* [Your assignment]
Print the records again, character for character.

* [Provided entries]

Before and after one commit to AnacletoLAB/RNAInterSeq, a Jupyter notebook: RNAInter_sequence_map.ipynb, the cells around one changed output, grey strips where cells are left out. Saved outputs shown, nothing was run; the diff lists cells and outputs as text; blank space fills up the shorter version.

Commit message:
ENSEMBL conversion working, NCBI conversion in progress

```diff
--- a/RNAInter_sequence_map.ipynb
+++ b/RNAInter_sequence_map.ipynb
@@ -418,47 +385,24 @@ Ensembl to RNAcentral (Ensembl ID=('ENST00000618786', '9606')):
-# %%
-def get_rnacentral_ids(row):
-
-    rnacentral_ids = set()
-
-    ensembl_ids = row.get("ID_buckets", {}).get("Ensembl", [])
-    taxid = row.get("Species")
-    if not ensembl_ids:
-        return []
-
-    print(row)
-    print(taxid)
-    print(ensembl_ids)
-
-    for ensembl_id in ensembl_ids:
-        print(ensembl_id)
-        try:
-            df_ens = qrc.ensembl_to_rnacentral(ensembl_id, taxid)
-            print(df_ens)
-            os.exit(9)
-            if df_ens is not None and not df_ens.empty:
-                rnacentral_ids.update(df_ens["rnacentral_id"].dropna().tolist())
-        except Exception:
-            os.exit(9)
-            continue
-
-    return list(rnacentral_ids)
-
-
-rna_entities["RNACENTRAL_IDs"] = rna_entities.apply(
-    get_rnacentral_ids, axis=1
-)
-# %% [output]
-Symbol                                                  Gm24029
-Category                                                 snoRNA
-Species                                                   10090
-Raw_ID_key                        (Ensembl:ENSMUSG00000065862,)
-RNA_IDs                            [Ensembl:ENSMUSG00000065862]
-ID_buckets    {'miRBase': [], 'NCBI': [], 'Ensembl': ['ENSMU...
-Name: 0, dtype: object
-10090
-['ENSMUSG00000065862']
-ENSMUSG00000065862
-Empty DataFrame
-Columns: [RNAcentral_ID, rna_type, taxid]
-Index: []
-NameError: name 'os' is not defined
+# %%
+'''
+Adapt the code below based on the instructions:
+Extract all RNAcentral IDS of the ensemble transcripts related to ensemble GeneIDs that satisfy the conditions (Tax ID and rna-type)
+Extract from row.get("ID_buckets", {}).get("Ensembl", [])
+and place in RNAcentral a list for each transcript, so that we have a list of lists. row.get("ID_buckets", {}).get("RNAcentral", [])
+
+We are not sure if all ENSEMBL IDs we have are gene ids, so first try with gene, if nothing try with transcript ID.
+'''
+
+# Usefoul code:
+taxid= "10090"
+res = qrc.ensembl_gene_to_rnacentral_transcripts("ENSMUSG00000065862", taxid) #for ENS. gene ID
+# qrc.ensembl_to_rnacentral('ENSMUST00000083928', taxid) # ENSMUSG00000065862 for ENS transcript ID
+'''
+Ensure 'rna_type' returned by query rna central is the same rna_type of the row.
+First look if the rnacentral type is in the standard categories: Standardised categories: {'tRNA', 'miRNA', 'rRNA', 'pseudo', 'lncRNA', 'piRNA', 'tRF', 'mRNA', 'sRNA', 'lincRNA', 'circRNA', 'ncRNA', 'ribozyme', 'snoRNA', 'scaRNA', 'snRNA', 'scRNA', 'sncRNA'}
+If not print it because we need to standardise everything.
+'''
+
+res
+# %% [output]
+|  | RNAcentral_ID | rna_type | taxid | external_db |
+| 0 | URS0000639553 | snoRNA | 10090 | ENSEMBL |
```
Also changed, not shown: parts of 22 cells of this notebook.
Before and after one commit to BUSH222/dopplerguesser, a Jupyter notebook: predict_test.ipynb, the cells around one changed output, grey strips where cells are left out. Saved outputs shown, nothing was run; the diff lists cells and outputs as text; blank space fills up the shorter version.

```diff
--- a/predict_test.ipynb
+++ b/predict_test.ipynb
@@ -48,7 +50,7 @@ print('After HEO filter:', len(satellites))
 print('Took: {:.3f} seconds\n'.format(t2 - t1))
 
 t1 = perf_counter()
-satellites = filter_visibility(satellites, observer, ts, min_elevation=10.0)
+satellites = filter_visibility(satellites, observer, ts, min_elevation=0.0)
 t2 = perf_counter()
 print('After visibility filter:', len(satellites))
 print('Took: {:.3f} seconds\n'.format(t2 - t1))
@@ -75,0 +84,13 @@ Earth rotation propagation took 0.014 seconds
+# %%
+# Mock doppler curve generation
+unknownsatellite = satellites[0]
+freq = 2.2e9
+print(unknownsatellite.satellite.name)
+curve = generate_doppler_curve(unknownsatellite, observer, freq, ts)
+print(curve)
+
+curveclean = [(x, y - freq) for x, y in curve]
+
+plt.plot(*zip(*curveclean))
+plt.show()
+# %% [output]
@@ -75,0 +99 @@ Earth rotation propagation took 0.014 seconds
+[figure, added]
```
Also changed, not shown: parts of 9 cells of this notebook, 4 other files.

* [The completed task]
Before and after one commit to AnacletoLAB/RNAInterSeq, a Jupyter notebook: RNAInter_sequence_map.ipynb, the cells around one changed output, grey strips where cells are left out. Saved outputs shown, nothing was run; the diff lists cells and outputs as text; blank space fills up the shorter version.

Commit message:
ENSEMBL conversion working, NCBI conversion in progress

```diff
--- a/RNAInter_sequence_map.ipynb
+++ b/RNAInter_sequence_map.ipynb
@@ -418,47 +385,24 @@ Ensembl to RNAcentral (Ensembl ID=('ENST00000618786', '9606')):
-# %%
-def get_rnacentral_ids(row):
-
-    rnacentral_ids = set()
-
-    ensembl_ids = row.get("ID_buckets", {}).get("Ensembl", [])
-    taxid = row.get("Species")
-    if not ensembl_ids:
-        return []
-
-    print(row)
-    print(taxid)
-    print(ensembl_ids)
-
-    for ensembl_id in ensembl_ids:
-        print(ensembl_id)
-        try:
-            df_ens = qrc.ensembl_to_rnacentral(ensembl_id, taxid)
-            print(df_ens)
-            os.exit(9)
-            if df_ens is not None and not df_ens.empty:
-                rnacentral_ids.update(df_ens["rnacentral_id"].dropna().tolist())
-        except Exception:
-            os.exit(9)
-            continue
-
-    return list(rnacentral_ids)
-
-
-rna_entities["RNACENTRAL_IDs"] = rna_entities.apply(
-    get_rnacentral_ids, axis=1
-)
-# %% [output]
-Symbol                                                  Gm24029
-Category                                                 snoRNA
-Species                                                   10090
-Raw_ID_key                        (Ensembl:ENSMUSG00000065862,)
-RNA_IDs                            [Ensembl:ENSMUSG00000065862]
-ID_buckets    {'miRBase': [], 'NCBI': [], 'Ensembl': ['ENSMU...
-Name: 0, dtype: object
-10090
-['ENSMUSG00000065862']
-ENSMUSG00000065862
-Empty DataFrame
-Columns: [RNAcentral_ID, rna_type, taxid]
-Index: []
-NameError: name 'os' is not defined
+# %%
+'''
+Adapt the code below based on the instructions:
+Extract all RNAcentral IDS of the ensemble transcripts related to ensemble GeneIDs that satisfy the conditions (Tax ID and rna-type)
+Extract from row.get("ID_buckets", {}).get("Ensembl", [])
+and place in RNAcentral a list for each transcript, so that we have a list of lists. row.get("ID_buckets", {}).get("RNAcentral", [])
+
+We are not sure if all ENSEMBL IDs we have are gene ids, so first try with gene, if nothing try with transcript ID.
+'''
+
+# Usefoul code:
+taxid= "10090"
+res = qrc.ensembl_gene_to_rnacentral_transcripts("ENSMUSG00000065862", taxid) #for ENS. gene ID
+# qrc.ensembl_to_rnacentral('ENSMUST00000083928', taxid) # ENSMUSG00000065862 for ENS transcript ID
+'''
+Ensure 'rna_type' returned by query rna central is the same rna_type of the row.
+First look if the rnacentral type is in the standard categories: Standardised categories: {'tRNA', 'miRNA', 'rRNA', 'pseudo', 'lncRNA', 'piRNA', 'tRF', 'mRNA', 'sRNA', 'lincRNA', 'circRNA', 'ncRNA', 'ribozyme', 'snoRNA', 'scaRNA', 'snRNA', 'scRNA', 'sncRNA'}
+If not print it because we need to standardise everything.
+'''
+
+res
+# %% [output]
+|  | RNAcentral_ID | rna_type | taxid | external_db |
+| 0 | URS0000639553 | snoRNA | 10090 | ENSEMBL |
```
Also changed, not shown: parts of 22 cells of this notebook.
Before and after one commit to BUSH222/dopplerguesser, a Jupyter notebook: predict_test.ipynb, the cells around one changed output, grey strips where cells are left out. Saved outputs shown, nothing was run; the diff lists cells and outputs as text; blank space fills up the shorter version.

```diff
--- a/predict_test.ipynb
+++ b/predict_test.ipynb
@@ -48,7 +50,7 @@ print('After HEO filter:', len(satellites))
 print('Took: {:.3f} seconds\n'.format(t2 - t1))
 
 t1 = perf_counter()
-satellites = filter_visibility(satellites, observer, ts, min_elevation=10.0)
+satellites = filter_visibility(satellites, observer, ts, min_elevation=0.0)
 t2 = perf_counter()
 print('After visibility filter:', len(satellites))
 print('Took: {:.3f} seconds\n'.format(t2 - t1))
@@ -75,0 +84,13 @@ Earth rotation propagation took 0.014 seconds
+# %%
+# Mock doppler curve generation
+unknownsatellite = satellites[0]
+freq = 2.2e9
+print(unknownsatellite.satellite.name)
+curve = generate_doppler_curve(unknownsatellite, observer, freq, ts)
+print(curve)
+
+curveclean = [(x, y - freq) for x, y in curve]
+
+plt.plot(*zip(*curveclean))
+plt.show()
+# %% [output]
@@ -75,0 +99 @@ Earth rotation propagation took 0.014 seconds
+[figure, added]
```
Also changed, not shown: parts of 9 cells of this notebook, 4 other files.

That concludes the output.